There are lots of treatments to manage the pelvic floor weakness, including medication and surgeries. Kegel exercises are among the most popular therapies because people can implement them as a daily routine. Kegel exercises are usually custom-made. The number of contractions, duration of holding time, and sets vary across different participants. Currently, there is no fixed protocol for Kegel exercises, but the fundamental rules include: (1) to identify the appropriate muscles which stop or slow the urination, (2) to contract the muscles as mentioned earlier in a correct manner and (3) to repeat the cycle for several times. Many people may contract their hip adductor, abdomen, and gluteal muscles, instead of the pelvic floor muscles during the exercises. Furthermore, alternating fast and slow contractions serve as the key elements of the exercises (Figure 1).
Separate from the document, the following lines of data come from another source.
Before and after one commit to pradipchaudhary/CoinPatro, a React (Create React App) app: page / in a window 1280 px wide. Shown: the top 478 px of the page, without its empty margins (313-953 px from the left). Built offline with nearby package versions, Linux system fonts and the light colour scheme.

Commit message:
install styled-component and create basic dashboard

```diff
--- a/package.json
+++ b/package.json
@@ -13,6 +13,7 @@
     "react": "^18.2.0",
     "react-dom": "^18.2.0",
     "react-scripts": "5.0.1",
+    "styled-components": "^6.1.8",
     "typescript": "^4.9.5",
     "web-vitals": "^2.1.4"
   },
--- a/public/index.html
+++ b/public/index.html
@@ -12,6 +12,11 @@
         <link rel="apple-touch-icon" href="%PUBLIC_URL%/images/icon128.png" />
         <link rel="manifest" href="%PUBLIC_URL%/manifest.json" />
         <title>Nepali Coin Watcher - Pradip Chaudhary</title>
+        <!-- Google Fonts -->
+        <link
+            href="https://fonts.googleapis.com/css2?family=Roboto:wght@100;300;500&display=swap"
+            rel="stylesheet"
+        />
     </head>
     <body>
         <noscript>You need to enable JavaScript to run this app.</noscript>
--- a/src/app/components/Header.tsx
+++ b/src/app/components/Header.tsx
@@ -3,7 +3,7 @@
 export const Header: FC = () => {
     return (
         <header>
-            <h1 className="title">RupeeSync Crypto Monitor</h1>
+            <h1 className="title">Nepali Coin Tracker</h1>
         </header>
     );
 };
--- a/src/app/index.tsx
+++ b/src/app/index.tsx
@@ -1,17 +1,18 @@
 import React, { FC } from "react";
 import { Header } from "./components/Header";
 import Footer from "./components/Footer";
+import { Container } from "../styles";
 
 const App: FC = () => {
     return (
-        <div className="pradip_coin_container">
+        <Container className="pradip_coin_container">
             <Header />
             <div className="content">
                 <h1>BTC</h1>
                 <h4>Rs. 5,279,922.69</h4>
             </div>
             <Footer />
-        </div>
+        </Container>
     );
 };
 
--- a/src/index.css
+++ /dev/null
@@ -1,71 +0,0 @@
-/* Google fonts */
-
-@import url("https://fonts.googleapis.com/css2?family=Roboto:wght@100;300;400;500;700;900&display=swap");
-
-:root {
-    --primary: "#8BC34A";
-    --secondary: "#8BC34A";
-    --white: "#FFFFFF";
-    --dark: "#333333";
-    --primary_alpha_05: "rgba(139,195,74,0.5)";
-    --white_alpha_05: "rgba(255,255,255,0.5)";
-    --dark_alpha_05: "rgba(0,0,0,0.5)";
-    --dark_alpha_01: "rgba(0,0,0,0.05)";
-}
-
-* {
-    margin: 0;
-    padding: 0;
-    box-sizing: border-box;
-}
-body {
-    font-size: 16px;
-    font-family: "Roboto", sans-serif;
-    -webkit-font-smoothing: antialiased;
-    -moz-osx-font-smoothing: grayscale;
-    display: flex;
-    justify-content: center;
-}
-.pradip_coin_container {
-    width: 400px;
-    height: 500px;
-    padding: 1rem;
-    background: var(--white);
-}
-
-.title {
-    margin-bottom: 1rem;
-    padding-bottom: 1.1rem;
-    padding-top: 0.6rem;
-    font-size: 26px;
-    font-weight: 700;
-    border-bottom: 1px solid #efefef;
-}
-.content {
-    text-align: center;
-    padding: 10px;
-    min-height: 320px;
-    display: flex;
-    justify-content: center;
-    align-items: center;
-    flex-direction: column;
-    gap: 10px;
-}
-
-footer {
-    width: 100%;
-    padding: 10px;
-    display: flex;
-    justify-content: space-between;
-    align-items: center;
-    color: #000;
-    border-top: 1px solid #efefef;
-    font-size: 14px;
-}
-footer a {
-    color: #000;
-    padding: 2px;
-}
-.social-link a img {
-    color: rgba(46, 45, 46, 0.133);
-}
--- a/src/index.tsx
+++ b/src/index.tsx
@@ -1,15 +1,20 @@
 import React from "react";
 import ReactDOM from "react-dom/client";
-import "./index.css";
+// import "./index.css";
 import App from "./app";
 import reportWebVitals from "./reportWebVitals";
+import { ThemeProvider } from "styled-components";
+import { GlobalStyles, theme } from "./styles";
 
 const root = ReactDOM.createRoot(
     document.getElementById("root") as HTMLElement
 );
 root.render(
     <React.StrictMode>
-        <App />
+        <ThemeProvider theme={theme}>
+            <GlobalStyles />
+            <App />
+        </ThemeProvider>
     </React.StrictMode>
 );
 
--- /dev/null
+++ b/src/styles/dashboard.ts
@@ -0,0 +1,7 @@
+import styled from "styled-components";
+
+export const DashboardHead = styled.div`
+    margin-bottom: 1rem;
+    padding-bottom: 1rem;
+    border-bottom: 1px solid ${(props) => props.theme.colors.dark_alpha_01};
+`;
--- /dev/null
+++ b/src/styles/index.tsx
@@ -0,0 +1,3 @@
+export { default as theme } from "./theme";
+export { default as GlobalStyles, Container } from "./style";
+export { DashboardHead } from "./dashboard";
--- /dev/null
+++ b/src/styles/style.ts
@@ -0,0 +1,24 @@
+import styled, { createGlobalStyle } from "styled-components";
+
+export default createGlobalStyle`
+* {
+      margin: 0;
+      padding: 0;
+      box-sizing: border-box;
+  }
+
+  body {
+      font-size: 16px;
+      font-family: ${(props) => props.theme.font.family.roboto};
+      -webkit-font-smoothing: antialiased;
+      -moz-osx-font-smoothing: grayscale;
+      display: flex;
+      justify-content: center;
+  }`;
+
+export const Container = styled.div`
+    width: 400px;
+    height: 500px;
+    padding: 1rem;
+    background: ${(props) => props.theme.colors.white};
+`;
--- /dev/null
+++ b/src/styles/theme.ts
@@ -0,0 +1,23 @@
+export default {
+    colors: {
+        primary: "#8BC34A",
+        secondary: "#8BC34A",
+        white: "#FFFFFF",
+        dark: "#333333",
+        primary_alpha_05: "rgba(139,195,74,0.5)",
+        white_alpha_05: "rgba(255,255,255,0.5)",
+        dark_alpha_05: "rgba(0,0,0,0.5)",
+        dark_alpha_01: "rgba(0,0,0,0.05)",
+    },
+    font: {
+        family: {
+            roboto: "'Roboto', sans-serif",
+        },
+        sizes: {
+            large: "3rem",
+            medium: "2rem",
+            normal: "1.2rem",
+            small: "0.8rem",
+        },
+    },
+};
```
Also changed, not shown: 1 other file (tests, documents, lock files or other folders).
During the fast contractions, the patients tighten and relax the pelvic muscles quickly. During the slow contractions, the patients hold the contracted muscles for a longer period and then relax. The fast contractions train the pelvic floor muscles to adapt to the increased intra-abdominal pressure during coughing and laughing. The slow contractions help with muscle strengthening. Kegel exercises can be used in combination with biofeedback and electrotherapy to improve the treatment effect. Specific devices such as perineometer, Kegelmaster, and vaginal cones are an option in conjunction with Kegel exercises for resistance training.